The announcement of the Pacific Wolf Coalition coincides with the one-year anniversary of the first wolf, OR-7, in California in nearly 90 years. Wolves are making a comeback in the Pacific West. Here, as elsewhere in the lower 48, wolves were driven to regional extinction decades ago.
The Pacific Wolf Coalition’s mission is to ensure wolf recovery in the West. “The Pacific Wolf Coalition formed to unify efforts to restore wolf populations here in our region and to demonstrate that wolves and people can coexist,” said Josh Laughlin with Cascadia Wildlands. “Working together we can give wolves a fighting chance to naturally return to their native lands in the western states.”
Just one year ago — on Dec. 28, 2011 — a young, male wolf from northeast Oregon’s Imnaha Pack loped across the state line into California, where he has continued to make his home, exploring seven northern counties in his search for a mate and territory of his own.
“This wolf’s journey is our own,” said Amaroq Weiss of the California Wolf Center. “His arrival in California restores a native species to our state, itself a remarkable event. His continued presence for an entire year, roaming landscapes his ancestors once called home, indicates we still have good wolf habitat here. Californians have literally been handed the makings of a conservation success story for our state and for the Pacific West region. We are very much celebrating this anniversary.”

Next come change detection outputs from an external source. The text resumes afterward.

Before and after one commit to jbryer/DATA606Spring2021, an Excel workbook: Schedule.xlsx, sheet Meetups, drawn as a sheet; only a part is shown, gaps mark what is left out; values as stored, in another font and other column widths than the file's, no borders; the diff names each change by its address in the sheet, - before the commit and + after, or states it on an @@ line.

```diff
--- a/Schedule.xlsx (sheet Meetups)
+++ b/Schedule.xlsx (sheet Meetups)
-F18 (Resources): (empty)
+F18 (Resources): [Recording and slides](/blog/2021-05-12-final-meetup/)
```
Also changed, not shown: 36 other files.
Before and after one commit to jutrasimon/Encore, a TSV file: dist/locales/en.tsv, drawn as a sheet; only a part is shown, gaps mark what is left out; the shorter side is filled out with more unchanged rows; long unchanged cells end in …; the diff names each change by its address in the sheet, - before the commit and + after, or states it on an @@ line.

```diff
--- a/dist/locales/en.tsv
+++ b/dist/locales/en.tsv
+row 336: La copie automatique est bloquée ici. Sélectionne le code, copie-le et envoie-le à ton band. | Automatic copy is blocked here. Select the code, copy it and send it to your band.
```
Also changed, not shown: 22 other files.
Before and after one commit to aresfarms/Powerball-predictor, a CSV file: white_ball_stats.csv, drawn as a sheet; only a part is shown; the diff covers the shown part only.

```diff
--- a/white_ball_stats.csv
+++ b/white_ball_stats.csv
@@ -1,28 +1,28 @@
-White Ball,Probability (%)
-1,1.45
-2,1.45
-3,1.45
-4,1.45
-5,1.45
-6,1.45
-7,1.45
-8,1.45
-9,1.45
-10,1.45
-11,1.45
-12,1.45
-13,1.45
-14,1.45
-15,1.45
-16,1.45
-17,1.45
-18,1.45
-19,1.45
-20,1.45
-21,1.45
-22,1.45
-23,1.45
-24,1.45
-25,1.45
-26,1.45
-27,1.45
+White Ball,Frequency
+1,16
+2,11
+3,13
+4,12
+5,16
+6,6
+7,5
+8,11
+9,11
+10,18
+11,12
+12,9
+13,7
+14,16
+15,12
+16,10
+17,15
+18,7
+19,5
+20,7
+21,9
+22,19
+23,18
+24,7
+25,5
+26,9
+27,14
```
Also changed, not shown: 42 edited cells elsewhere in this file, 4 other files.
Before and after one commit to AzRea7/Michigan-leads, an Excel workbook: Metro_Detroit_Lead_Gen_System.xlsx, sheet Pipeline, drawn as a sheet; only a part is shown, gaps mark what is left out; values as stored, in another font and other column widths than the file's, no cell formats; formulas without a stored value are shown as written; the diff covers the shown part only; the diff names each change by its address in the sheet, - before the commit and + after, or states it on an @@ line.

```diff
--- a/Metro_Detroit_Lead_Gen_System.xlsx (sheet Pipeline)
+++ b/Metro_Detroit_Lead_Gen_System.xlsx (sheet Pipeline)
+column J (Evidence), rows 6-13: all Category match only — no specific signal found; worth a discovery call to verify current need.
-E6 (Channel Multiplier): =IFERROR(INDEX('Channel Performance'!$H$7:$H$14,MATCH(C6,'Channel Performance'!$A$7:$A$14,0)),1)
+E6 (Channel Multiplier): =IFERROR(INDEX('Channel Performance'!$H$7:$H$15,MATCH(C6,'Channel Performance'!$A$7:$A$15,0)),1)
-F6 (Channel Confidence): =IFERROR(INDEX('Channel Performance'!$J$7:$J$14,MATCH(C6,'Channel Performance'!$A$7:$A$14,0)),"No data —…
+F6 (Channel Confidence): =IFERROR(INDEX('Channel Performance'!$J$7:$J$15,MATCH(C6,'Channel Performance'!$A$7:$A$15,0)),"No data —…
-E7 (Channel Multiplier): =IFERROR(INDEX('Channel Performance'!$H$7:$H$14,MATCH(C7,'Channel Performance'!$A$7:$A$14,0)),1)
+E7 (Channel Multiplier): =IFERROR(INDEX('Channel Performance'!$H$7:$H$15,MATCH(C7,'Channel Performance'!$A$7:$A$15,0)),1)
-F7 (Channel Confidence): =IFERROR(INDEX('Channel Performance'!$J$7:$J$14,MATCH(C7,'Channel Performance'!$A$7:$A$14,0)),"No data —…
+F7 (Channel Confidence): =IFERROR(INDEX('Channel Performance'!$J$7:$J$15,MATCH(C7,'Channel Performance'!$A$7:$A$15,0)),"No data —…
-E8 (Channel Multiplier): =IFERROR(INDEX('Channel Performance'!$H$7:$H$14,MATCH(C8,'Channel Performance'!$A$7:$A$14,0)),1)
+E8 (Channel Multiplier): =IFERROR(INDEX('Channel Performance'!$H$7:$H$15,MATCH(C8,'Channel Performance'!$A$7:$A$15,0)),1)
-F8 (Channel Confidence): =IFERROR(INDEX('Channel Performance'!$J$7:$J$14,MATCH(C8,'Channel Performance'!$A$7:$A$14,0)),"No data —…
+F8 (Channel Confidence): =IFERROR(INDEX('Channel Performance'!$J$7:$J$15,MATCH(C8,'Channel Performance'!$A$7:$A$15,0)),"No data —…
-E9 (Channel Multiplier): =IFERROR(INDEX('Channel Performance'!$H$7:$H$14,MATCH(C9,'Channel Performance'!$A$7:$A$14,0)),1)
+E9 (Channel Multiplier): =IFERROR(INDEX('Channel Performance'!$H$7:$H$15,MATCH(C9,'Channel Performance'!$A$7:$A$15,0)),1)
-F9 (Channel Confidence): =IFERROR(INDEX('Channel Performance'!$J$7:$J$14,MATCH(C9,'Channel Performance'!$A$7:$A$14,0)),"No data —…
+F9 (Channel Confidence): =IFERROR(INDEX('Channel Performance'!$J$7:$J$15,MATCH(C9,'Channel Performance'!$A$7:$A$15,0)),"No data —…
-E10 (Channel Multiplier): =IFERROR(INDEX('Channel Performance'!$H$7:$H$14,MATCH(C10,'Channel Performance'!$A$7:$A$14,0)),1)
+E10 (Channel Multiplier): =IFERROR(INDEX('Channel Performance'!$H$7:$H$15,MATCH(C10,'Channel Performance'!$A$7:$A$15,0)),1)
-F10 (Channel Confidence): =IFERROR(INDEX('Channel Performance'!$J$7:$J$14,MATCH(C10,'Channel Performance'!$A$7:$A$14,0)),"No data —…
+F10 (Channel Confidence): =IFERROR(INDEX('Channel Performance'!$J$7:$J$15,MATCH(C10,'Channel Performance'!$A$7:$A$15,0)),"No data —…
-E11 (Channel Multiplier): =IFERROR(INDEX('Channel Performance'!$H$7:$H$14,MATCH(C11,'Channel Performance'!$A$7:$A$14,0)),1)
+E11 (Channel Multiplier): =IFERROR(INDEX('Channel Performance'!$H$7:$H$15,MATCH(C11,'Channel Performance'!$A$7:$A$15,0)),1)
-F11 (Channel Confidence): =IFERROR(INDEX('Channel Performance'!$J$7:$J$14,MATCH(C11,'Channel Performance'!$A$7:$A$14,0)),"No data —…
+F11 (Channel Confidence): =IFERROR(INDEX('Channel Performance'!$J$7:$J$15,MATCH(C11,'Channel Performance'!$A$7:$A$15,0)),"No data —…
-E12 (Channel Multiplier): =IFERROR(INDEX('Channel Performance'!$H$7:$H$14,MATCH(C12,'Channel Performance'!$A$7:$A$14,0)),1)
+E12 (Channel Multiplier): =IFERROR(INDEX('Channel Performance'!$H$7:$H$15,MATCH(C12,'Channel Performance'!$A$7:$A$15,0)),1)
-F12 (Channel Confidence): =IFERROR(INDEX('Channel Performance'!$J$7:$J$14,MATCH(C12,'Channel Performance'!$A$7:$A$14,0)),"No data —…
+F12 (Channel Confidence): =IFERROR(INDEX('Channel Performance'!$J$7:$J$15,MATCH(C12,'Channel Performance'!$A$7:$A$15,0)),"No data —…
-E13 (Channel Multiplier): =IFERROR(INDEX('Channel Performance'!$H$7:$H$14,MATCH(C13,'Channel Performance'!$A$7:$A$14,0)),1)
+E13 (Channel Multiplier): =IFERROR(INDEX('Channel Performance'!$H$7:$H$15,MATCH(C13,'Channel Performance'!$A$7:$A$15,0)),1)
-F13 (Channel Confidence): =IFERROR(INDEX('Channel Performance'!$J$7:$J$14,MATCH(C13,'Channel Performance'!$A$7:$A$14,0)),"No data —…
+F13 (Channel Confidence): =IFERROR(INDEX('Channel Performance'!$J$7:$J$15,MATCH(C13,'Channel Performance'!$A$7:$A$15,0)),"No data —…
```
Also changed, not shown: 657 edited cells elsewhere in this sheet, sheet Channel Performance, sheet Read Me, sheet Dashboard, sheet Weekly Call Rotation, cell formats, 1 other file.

Over the past 13 years, wolves from Idaho and British Columbia have naturally dispersed into Oregon and Washington, forming these states’ first-known wolf packs in decades. Today there are six confirmed and two probable packs in Oregon, and eight confirmed and four probable packs in Washington, with three of those packs residing in the Cascade Mountains. Journey’s trek into California links the third state of the Pacific West into an envisioned region-wide wolf recovery success story, and is a source of great hope and inspiration.
“The return of wolves to the northern Rockies has been a remarkable success story, and now we have a chance to write an exciting new chapter in the Pacific West,” said Pamela Flick with Defenders of Wildlife. “We look forward to using our decades of experience to forge new partnerships with landowners that will allow people and wolves to coexist.” OR-7 is still capturing headlines with his ongoing travels, despite being caught on camera only once while in California. The GPS collar he’s wearing tells wildlife agency staff where he has been, and the agency periodically releases that information to the public.
“We’ve made tremendous strides in wolf recovery thanks in large part to our nation’s landmark environmental laws. However, recovery remains tenuous,” said Rob Klavins with Oregon Wild. “To make sure there are enough wolves to play their irreplaceable role on the Pacific Northwest landscape, they need to retain the basic protections afforded by the Endangered Species Act.”
The Pacific Wolf Coalition has also come together under less celebratory circumstances. The U.S. Fish and Wildlife Service, the federal agency charged under the federal Endangered Species Act with wolf recovery, is poised to announce a proposal that could end federal protections for wolves in the Pacific West and elsewhere across the country.
The Pacific Wolf Coalition supports continued federal protections for wolves here in the western states and in other regions across the country where they haven’t recovered. “Residents and visitors alike love the Pacific West for its natural wild beauty and the wildlife that lives here. Restoring native species is crucial to that wild beauty, and wolves are no exception.
Protections should remain in place to allow these animals to recover,” said Noah Greenwald of the Center for Biological Diversity. As wolves return to the Pacific West states of California, Oregon and Washington, the member organizations of the Pacific Wolf Coalition believe they do so on a vastly different social, political and ecological landscape than other parts of the country. “We have unique opportunities and challenges here in the West,” said Joseph Vaile with Klamath-Siskiyou Wildlands Center. “The Pacific Wolf Coalition is working together to raise awareness and increase public understanding about wolves and the important role they play in nature, and ensure that wolves will be conserved in our region over the long term.”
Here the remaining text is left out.